Dani and Sarah went out of their way to make me feel welcome. Each of them introduced themselves to me individually during early breaks in the conference. They made some small talk about things I mentioned in my brief attendee introduction. They took time to connect with me personally without making me feel processed.

I’m not naturally good at meeting new people. I had a goal to meet as many new people at the conference as I could. Dani and Sarah made that easy and I felt a genuine rapport with them.

The Content

A great deal of the conference material is covered in the free podcasts. If you have limited resources you can go a long way through free (as in beer) self study.

If you do have the chance to come to the conference I recommend it.  You will hear things in person that you would gloss over in the podcasts. You will meet people that you want to meet. (That’s attendees and presenters.) These people share some important interests with you and you’ll be enriched by knowing them.

I myself have been a long term listener. I started listening for free in 2010 because I knew my manager was listening to them. That became a great way to learn good things and connect with my manager.  I bought a personal license in late 2012 because I was applying for a management position and I wanted to be able to visually scan and review the show notes. This did a lot to prepare me for the interviews. In late December 2015 my current manager identified funds to send us both to ECC and EIC.

The January conference dates conflicted with a cornea transplant that I had to schedule six months in advance.  I was motivated enough to get there that I moved my cornea transplant up by 16 days so that I could be out of the two weeks of post-op recovery and attend.

Totally worth it.

No, it’s not magic. Neither is Apple, or the Super Bowl, or anything else that has fan boys. But I’m definitely a fan.

P.S. I already had received their most popular Effective Manager Conference materials via video. Recommend that as well. 🙂

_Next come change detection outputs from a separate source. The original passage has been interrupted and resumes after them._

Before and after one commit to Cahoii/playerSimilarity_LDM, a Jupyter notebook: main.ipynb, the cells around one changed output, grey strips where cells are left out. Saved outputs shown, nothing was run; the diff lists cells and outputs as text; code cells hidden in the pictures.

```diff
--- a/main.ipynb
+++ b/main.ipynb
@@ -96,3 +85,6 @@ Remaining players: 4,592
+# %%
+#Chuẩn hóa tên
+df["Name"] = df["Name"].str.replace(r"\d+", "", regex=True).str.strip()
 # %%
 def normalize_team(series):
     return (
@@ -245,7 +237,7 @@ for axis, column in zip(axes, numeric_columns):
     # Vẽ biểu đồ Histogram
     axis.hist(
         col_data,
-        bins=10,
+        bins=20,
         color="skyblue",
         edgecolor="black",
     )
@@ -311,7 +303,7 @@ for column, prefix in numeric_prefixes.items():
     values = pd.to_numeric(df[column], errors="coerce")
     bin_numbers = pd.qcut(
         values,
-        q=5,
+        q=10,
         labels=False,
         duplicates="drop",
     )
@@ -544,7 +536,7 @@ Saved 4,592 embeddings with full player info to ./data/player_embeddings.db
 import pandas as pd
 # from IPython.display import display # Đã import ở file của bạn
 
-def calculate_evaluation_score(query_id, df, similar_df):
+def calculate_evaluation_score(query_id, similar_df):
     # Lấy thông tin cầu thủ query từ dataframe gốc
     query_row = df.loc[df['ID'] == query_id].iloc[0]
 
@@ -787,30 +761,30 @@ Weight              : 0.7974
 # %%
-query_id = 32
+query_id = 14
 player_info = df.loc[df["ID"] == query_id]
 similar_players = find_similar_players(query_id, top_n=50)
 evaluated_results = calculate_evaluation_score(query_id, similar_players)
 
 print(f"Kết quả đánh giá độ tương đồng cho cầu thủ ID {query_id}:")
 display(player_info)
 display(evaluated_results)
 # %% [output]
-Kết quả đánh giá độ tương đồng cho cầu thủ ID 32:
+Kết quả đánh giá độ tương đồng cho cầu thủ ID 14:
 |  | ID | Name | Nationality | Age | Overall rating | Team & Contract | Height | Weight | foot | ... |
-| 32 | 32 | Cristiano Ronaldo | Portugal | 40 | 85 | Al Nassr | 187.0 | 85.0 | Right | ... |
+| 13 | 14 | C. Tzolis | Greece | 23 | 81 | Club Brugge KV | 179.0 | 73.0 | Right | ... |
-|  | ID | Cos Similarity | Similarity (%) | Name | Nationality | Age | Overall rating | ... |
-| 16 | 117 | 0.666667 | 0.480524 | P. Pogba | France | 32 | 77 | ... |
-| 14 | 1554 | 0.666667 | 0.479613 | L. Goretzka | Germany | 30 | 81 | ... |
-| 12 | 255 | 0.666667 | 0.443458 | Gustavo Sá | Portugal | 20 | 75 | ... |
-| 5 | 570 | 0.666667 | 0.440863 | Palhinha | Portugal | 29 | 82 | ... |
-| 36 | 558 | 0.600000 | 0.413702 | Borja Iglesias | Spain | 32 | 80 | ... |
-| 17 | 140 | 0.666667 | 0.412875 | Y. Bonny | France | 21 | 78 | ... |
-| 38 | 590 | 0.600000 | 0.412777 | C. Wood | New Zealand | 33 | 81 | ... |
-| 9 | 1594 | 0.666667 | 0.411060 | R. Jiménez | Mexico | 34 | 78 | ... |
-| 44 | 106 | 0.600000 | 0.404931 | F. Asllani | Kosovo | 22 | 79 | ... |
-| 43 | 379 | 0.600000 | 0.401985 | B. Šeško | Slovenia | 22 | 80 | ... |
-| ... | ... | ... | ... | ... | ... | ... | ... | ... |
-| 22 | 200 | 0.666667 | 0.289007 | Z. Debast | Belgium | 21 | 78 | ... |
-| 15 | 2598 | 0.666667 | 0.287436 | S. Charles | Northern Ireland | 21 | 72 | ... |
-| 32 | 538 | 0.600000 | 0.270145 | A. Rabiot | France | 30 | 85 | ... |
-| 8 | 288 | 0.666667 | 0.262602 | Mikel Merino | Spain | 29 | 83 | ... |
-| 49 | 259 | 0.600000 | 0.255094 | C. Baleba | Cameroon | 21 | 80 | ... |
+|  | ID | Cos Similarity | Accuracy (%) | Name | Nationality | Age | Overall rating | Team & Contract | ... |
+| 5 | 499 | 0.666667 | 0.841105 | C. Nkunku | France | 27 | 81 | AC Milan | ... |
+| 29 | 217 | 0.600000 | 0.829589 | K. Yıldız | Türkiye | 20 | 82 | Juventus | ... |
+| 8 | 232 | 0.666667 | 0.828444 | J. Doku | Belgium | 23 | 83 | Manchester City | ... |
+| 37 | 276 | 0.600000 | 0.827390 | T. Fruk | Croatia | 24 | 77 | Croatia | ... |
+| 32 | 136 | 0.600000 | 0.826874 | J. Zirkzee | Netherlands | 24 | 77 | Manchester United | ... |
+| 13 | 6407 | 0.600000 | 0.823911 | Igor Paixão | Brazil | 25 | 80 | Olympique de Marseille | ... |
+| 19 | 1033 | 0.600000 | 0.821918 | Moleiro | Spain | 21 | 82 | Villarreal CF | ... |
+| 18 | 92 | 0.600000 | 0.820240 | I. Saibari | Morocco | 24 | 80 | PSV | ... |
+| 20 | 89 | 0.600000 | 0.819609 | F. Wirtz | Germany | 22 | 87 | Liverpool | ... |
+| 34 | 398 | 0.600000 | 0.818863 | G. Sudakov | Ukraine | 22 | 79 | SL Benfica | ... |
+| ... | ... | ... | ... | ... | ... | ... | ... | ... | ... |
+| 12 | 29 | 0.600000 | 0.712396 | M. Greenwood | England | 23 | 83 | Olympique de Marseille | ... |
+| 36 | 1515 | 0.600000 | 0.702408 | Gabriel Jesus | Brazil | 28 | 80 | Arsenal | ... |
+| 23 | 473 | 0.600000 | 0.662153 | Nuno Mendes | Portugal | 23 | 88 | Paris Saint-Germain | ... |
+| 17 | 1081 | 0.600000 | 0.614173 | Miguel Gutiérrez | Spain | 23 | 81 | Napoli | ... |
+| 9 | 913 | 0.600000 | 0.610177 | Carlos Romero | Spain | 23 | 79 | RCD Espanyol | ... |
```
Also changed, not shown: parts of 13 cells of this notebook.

Curiosity Installs the Root Kit

I’ve been reading Future Crimes and it is… sobering.  It details all sorts of documented cybercrime and makes some predictions on what kind of crimes we can expect to see more of.

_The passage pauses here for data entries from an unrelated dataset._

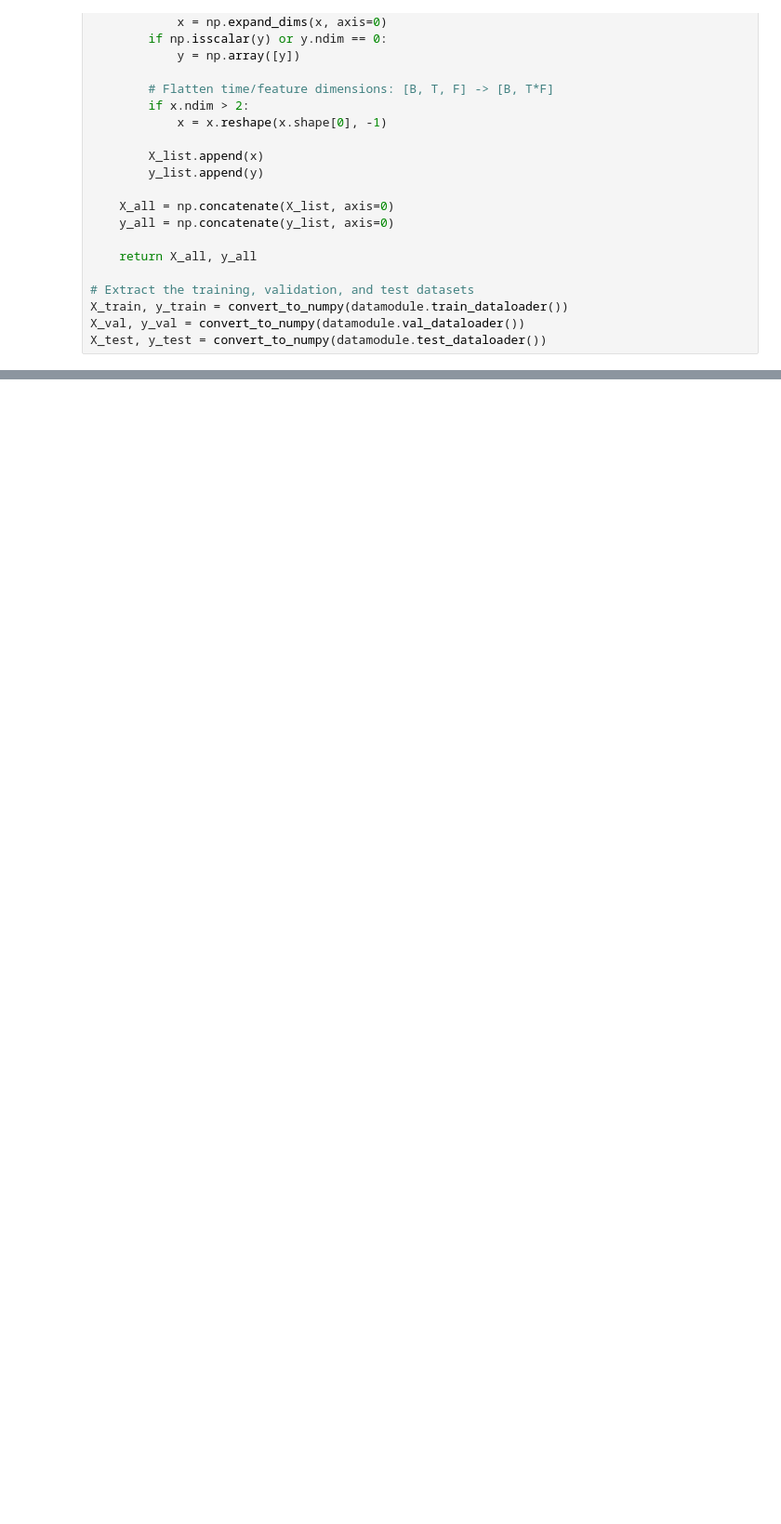
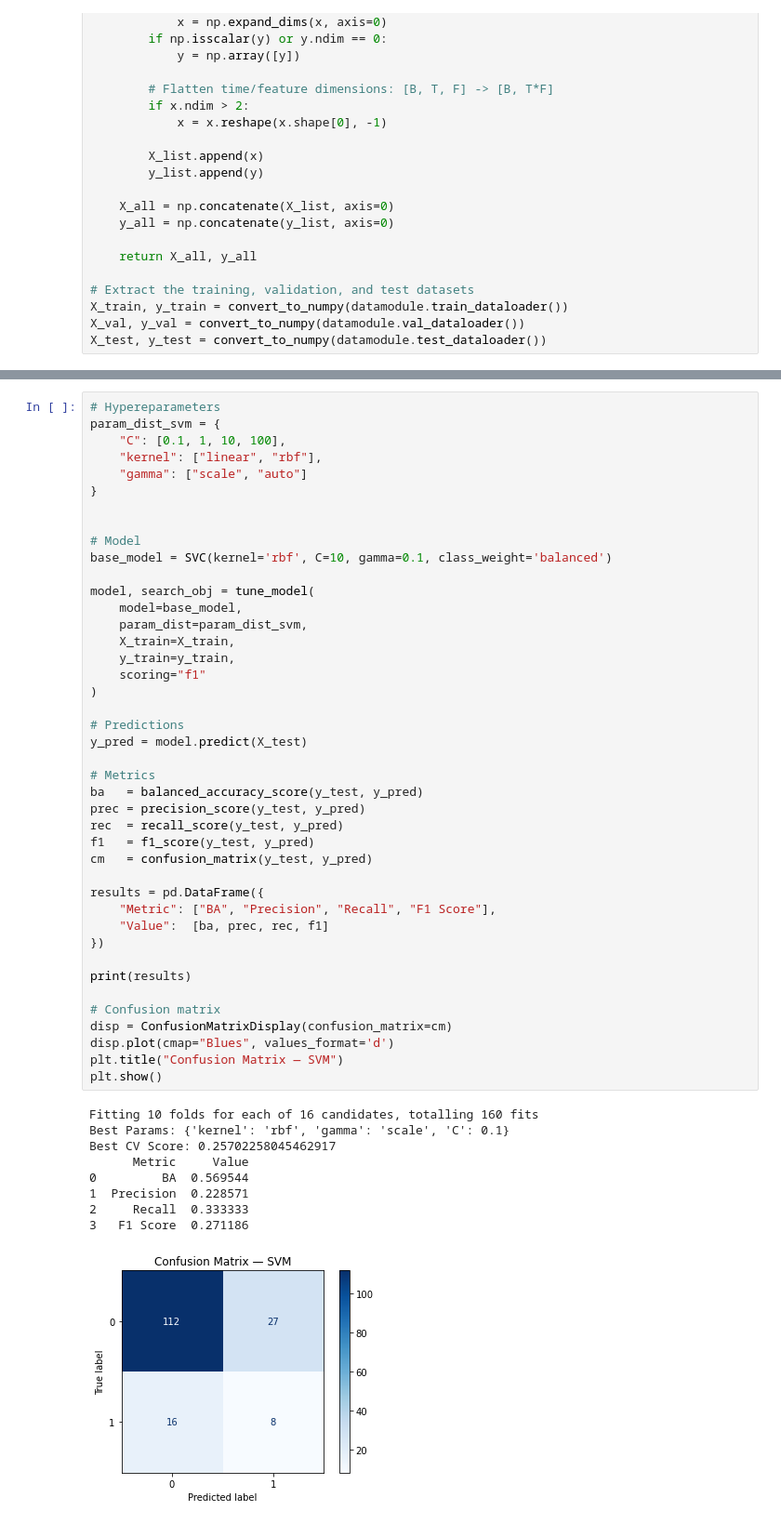
Before and after one commit to hickeykevin/lemurs-modeling, a Jupyter notebook: notebooks/bluetooth_modelling.ipynb, the cells around one changed output, grey strips where cells are left out. Shown at 93% size. Cells and saved outputs as stored; diff of their text form; blank space fills up the shorter version.

```diff
--- a/notebooks/bluetooth_modelling.ipynb
+++ b/notebooks/bluetooth_modelling.ipynb
@@ -293,0 +427,52 @@ plt.show()
+# %%
+# Hypereparameters
+param_dist_svm = {
+    "C": [0.1, 1, 10, 100],
+    "kernel": ["linear", "rbf"],
+    "gamma": ["scale", "auto"]
+}
+
+
+# Model
+base_model = SVC(kernel='rbf', C=10, gamma=0.1, class_weight='balanced')
+
+model, search_obj = tune_model(
+    model=base_model,
+    param_dist=param_dist_svm,
+    X_train=X_train,
+    y_train=y_train,
+    scoring="f1"
+)
+
+# Predictions
+y_pred = model.predict(X_test)
+
+# Metrics
+ba   = balanced_accuracy_score(y_test, y_pred)
+prec = precision_score(y_test, y_pred)
+rec  = recall_score(y_test, y_pred)
+f1   = f1_score(y_test, y_pred)
+cm   = confusion_matrix(y_test, y_pred)
+
+results = pd.DataFrame({
+    "Metric": ["BA", "Precision", "Recall", "F1 Score"],
+    "Value":  [ba, prec, rec, f1]
+})
+
+print(results)
+
+# Confusion matrix
+disp = ConfusionMatrixDisplay(confusion_matrix=cm)
+disp.plot(cmap="Blues", values_format='d')
+plt.title("Confusion Matrix — SVM")
+plt.show()
+# %% [output]
+Fitting 10 folds for each of 16 candidates, totalling 160 fits
+Best Params: {'kernel': 'rbf', 'gamma': 'scale', 'C': 0.1}
+Best CV Score: 0.25702258045462917
+      Metric     Value
+0         BA  0.569544
+1  Precision  0.228571
+2     Recall  0.333333
+3   F1 Score  0.271186
+[figure, added]
```
Also changed, not shown: parts of 13 cells of this notebook.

I was perfectly primed to actually read the recent KnowBe4 newsletter when it popped into my inbox. It recaps how Comcast users were targeted with a double whammy that root-kitted their machines and stole their credit cards.

Where does it all start for the mark? Clicking on an interesting add. Read their newsletter for details.

Happy Holidays! 😉

Install Sonar Locally on OSX and Analyze a JavaScript Project

Sonar really shines with statically typed languages like Java and has some very useful analysis it can run for JavaScript projects: critical errors in syntax, code duplication, even test coverage. You can play with all these reports by installing Sonar locally. Thanks to Homebrew it’s not that hard.

Continue reading Install Sonar Locally on OSX and Analyze a JavaScript Project

Weighing Arguments by Word Count

Sometimes we give equal weight to outcomes and risks that sound similar but in reality don’t deserve equal treatment.

Swimming will get you wet. So will walking in the rain. But I keep my phone in my pocket when I walk in the rain.

Hear the other side well enough to fairly weigh their point. Same sounding words can signify dramatically different things.

Universal JavaScript

Presented to a small but packed room on “Isometric JavaScript.” Apparently I put a typo in my proposal and it made it all the way to presentation day.

It’s actually about isomorphic JavaScript. I like the name universal JavaScript even better.

For what it’s worth, here are the slides, and a link to the demo code at